Tag Archives: advertising Blog

Mobile Rising

As if we needed more proof that the world has gone mobile, FB is ending its desktop advertising platform. The numbers in this article paint a clear picture why. http://cnb.cx/1Wl0ShB

What should we do in the face of the mobile juggernaut? Create a separate mobile website? How about an app? You can avoid the cost and hassle of both these options by converting your existing site to a responsive design. Very simply, responsive design uses simple browser technology to automatically reconfigure a typical website based on the size of the screen being used to view it. In other words, responsive websites look great on big desktop screens, little phones, and everything else in between.

Going responsive may require a redesign of your existing web presence, but the benefits can be huge when considering how many people are accessing the web and email via smartphones today. And responsive is far less costly than developing an app or separate mobile site. Also, going responsive would be a good reason to convert to WordPress, the free, open-source platform for web development that’s become so popular. Most WordPress themes are responsive right out of the box. Plus you’ll get all the other benefits that come with using WordPress.

Some Trends to Watch in Digital Media

The twin forces of mobile and social are creating changes across the board for online businesses.  While it can appear overwhelming, there are opportunities if we grasp the trends and develop plans to position us “on the wave.” Here are five interesting trends that will continue to grow and, as a result, change things in ways that cause us to further adapt as the digital world speeds on.

We are all simultaneously creating, being disrupted by and exploiting an incredible array of changes in the way our digital world works. While these shifts can sometimes seem overwhelming because they are proliferating and accelerating so fast, their broad themes can be simplified to help us understand their underlying meaning.
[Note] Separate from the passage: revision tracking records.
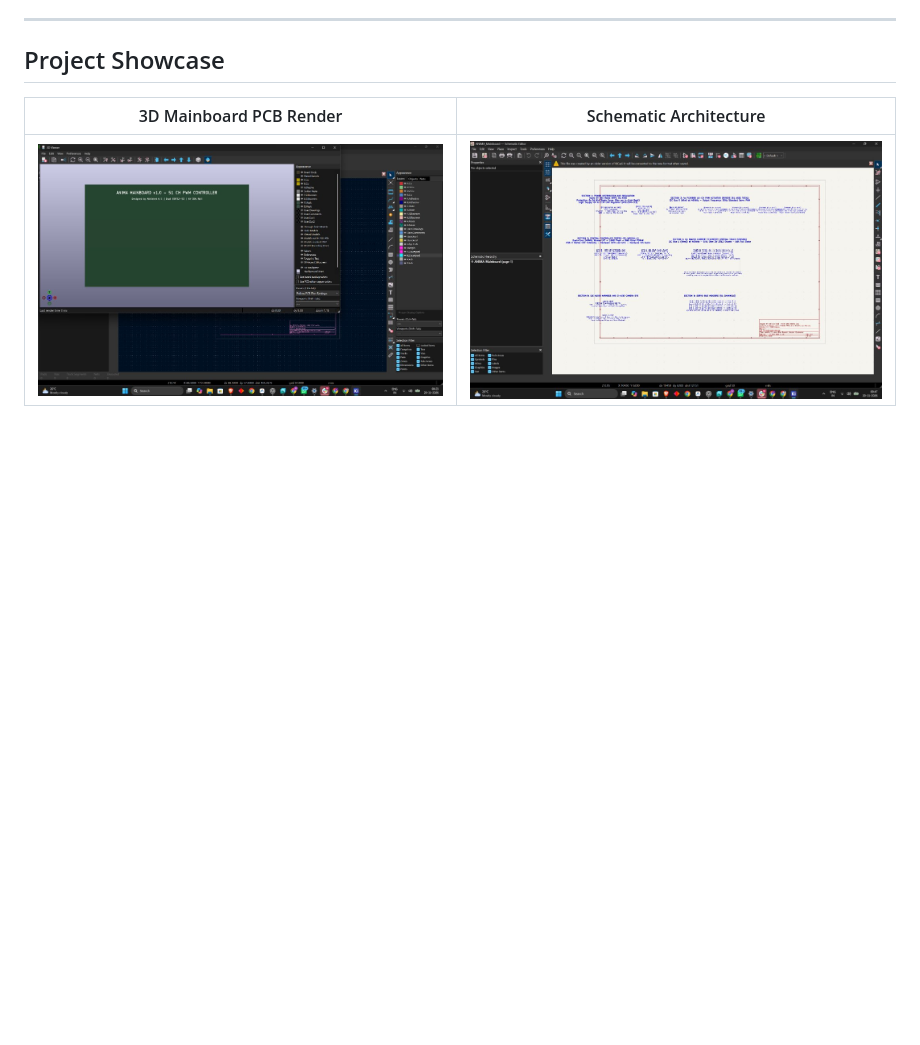
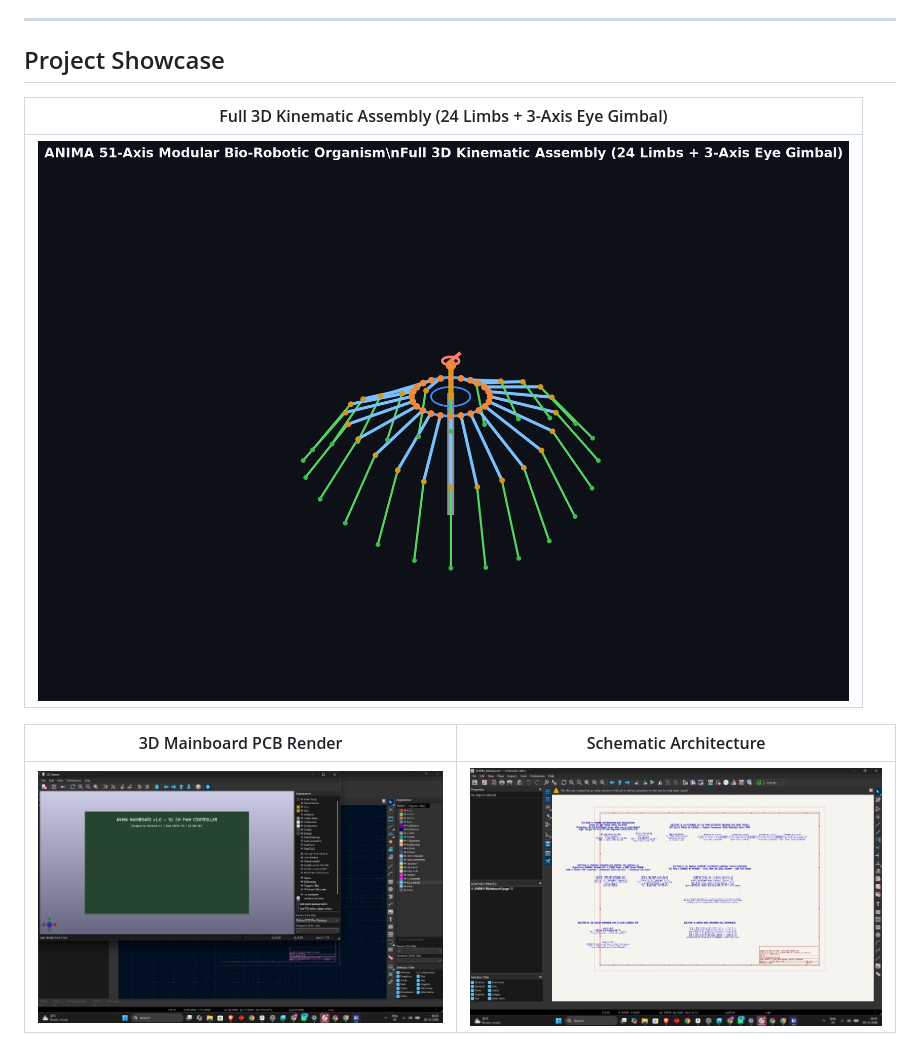
Before and after one commit to abhishekascodes/Anima, a Markdown page: README.md, the part around the change. Rendered like a GitHub page; pictures changed too: docs/images/full_3d_assembly.png (added); blank space fills up the shorter version.

Commit message:
added full 3d kinematic assembly render to showcase

```diff
--- a/README.md
+++ b/README.md
@@ -7,6 +7,10 @@ Built for **Hack Club Fallen** and showcasing at **Maker Faire Shenzhen 2026**.
 ---
 
 ## Project Showcase
+
+| Full 3D Kinematic Assembly (24 Limbs + 3-Axis Eye Gimbal) |
+| :---: |
+| ![ANIMA Full 3D Assembly](docs/images/full_3d_assembly.png) |
 
 | 3D Mainboard PCB Render | Schematic Architecture |
 | :---: | :---: |
```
  1. Multi-Screen Proliferation
  2. Advertising Precision
  3. Accelerating Automation
  4. Interruptive to Native
  5. Static to Real-Time

Read full article: http://linkd.in/18e9HAo

Why Facebook Can’t Be Google

Facebook’s recent privacy policy woes stem from a fundamental flaw in understanding their own platform. So an excellent post by blogger Adam Fields appears to point out. Though phenomenally popular, FB is in dire need of a business model. Their hope, like Google’s, is to leverage the huge amount of data they accumulate from their 400MM+ users to make money selling advertising. However, these users are trusting FB to keep their data private — or at least only be used in ways they approve. Additionally, users want control over the data they provide, and they want those controls to be easy to use and stable, in the sense that the privacy policy doesn’t change every few months.

The fact that FB wants to make users’ data more publicly available, and therefore useful to advertisers, forms the basis of the conflict they’ve created with their users. The crux is that FB data is social in nature as opposed to Google’s which is public. Public data is more useful when more people know about it. Social data, however, has inherently much less reach because it’s purpose is not widespread consumption, but the limited social circle for which it’s published.

From Fields’ post: “social sharing isn’t the same as public sharing. When I write something in a public forum, I want as many people as possible to read it. In that kind of  forum, Google can make more money if more people see it, as can Facebook (which is why Facebook is trying to turn their entire platform into a more public one). This is at odds with what the users want for social, which is controlled sharing among a very small group. There is certainly an aspect of making new friends and extending one’s social circle outwards, but the object here is generally to share only inside that circle, and people tend to resist being forced or coerced by the platform to share more widely.”

Hijacking user data appears to be a bad strategy for FB, unless it can persuade users to give up their current ideas about privacy. And just as FB can never be Google, Google will find it difficult to become a social platform like FB because the nature of the data at the heart of each is just different.

Read full article: http://bit.ly/bOnk5t

Cablevision-ABC Standoff Result of Shifting Audiences

The recent blackout of ABC’s programming in the New York area can be chalked up to a shifting of audiences from broadcast to Internet, a trend that’s been underway for several years. “As the broadcast networks are less able to get advertising revenue, they’re turning to the cable guys to make up for that shortfall,” states Todd Mitchell, an analyst with Kaufman Brothers Lp, as quoted in a recent Newsday article. Ad dollars are in short supply because TV audiences have found other options for their time, especially growing Internet use.

It’s the same trend that has hurt the print industry, record sales, DVD sales and other businesses that offer physical products that can also be delivered digitally. Consumers have shown they prefer their entertainment, information and connections to be digital. Even telecoms will have to face the fact that Internet telephony is a preferred option for many consumers. TV programmers must eventually follow suit as well.

But in the meantime, according to the Newsday article, we can expect more of these inconveniences as yet another business, built on an outdated model, tries to defy reality and force its market to stand still. Do these companies really believe they can continue holding customers hostage? Consumers, who vote with their dollars, will have the final say — something that the  iTunes store has already proven when it comes to digital goods.

Read full article: http://bit.ly/dgb94E [subscription required]